As most regulated tenancies were agreed before January 1989, they won’t apply to the majority of contracts in place today. If this applies to your particular case, however, we advise getting in touch with our expert landlord solicitors to discuss your options.
Can I sell a property with a sitting tenant?
Yes, it is possible to sell a property with a sitting tenant. When a property is sold with a sitting tenant, the tenant currently residing in the property can continue to live there even after the ownership of the property changes hands.
However, it is important to note that selling a property with sitting tenants can present some challenges. For instance, some potential buyers may be hesitant to purchase a property with an existing tenant, as it limits their options for immediate occupancy or personal use of the property.
Additionally, certain lenders may be reluctant to provide mortgages for properties with sitting tenants, which can further limit the pool of potential buyers.
It is advisable for landlords looking to sell a property with a sitting tenant to seek professional advice from estate agents and solicitors who specialise in these transactions.
Does a sitting tenant devalue a property?

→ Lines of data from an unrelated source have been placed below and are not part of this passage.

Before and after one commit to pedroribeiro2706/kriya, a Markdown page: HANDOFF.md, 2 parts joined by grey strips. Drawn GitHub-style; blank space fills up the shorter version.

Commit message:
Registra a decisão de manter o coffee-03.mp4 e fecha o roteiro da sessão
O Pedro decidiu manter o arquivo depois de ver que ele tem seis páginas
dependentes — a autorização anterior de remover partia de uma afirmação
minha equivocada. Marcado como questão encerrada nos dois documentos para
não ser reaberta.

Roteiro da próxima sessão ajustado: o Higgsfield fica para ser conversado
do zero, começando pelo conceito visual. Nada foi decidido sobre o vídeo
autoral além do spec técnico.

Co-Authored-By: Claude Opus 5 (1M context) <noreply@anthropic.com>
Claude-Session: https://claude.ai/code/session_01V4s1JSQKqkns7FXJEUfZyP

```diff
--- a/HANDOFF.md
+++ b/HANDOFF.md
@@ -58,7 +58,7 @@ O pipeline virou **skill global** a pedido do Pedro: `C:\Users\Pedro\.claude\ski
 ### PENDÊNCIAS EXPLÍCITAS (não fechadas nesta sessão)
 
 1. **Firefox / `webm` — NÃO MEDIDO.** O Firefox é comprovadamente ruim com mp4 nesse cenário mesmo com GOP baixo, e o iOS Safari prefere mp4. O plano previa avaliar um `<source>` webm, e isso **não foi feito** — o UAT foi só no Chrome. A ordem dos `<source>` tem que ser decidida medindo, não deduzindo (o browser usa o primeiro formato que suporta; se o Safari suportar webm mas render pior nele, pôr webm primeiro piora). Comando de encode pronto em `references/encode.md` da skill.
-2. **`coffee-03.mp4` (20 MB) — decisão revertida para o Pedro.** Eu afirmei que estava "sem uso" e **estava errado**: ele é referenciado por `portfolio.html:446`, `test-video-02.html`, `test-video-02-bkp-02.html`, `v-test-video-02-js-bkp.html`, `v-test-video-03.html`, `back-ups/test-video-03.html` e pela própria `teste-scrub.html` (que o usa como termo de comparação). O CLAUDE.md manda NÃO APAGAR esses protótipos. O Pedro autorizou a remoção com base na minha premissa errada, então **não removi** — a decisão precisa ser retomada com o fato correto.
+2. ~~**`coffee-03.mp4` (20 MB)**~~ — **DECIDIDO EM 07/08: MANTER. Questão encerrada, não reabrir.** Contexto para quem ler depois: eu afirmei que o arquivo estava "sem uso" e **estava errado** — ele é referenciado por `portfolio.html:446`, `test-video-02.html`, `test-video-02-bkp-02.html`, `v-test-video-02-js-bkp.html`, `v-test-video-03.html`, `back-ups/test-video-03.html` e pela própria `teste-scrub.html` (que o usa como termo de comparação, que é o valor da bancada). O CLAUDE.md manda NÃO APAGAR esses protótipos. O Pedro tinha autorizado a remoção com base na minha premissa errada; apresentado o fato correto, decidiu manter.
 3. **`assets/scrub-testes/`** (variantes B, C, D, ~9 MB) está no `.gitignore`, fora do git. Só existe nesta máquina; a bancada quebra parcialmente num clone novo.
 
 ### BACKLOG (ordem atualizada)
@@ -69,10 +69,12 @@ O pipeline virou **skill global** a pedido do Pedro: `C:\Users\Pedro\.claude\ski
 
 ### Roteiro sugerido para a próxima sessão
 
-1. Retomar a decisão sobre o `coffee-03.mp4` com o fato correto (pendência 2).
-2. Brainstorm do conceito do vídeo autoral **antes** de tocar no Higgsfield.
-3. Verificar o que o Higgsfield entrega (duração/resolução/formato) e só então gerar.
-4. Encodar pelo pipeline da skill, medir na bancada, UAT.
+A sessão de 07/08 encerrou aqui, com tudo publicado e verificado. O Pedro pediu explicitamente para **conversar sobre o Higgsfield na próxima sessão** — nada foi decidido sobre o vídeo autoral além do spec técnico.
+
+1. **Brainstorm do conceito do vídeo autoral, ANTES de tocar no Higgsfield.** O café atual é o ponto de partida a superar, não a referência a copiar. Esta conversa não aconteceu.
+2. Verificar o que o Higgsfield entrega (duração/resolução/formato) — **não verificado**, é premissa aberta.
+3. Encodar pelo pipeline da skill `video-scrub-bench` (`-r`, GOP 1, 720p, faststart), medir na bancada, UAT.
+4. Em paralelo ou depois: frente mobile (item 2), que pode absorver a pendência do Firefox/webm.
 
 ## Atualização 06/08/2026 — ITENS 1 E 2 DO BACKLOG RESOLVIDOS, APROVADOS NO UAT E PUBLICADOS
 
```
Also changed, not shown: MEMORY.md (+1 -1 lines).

Unfortunately, tenants in situ can devalue a property. Generally, properties with sitting tenants tend to sell for lower prices compared to properties that are vacant. There are several factors that contribute to this potential drop in the market value of the property:
- Limited buyer pool
- Financing challenges
- Rent restrictions
- Tenant's rights and lease terms
The home insurance firm My Urban Jungle estimates that selling a property with a sitting tenant under a temporary tenancy agreement, like assured shorthold tenancies or periodic tenancies, could devalue a property between 20-25% compared to a vacant property.
If the sitting tenant is under an assured tenancy and will not leave the property, this could rise to as much as a 30-40% fall in the value of the property.
It is also important to note that these figures are estimates and can vary depending on factors such as the property's location and the current market conditions. Local market dynamics can play a significant role, and it is possible that strong demand from prospective landlords in the area could mitigate the devaluation impact. As a property owner, it is important to consider all of the available options when selling a property.
Contact Percy Hughes & Roberts
If you need legal advice regarding the purchase or sale of a property with a sitting tenant, or if you require assistance with any other landlord legal matters, our team of specialised landlord solicitors is here to assist you.
Percy Hughes & Roberts Solicitors is located in Birkenhead and is renowned for delivering exceptional legal services to clients across the Wirral, Merseyside, and the North West region for more than 100 years.
We understand the challenges and complexities that can arise when managing property or tenants, and we are here to ease any stress and save you valuable time. Our expert legal advice can provide you with clarity and guide you through any legal issues that may arise. Whether you are facing challenges with your tenants or need assistance with other landlord-related matters, we are well-equipped to help.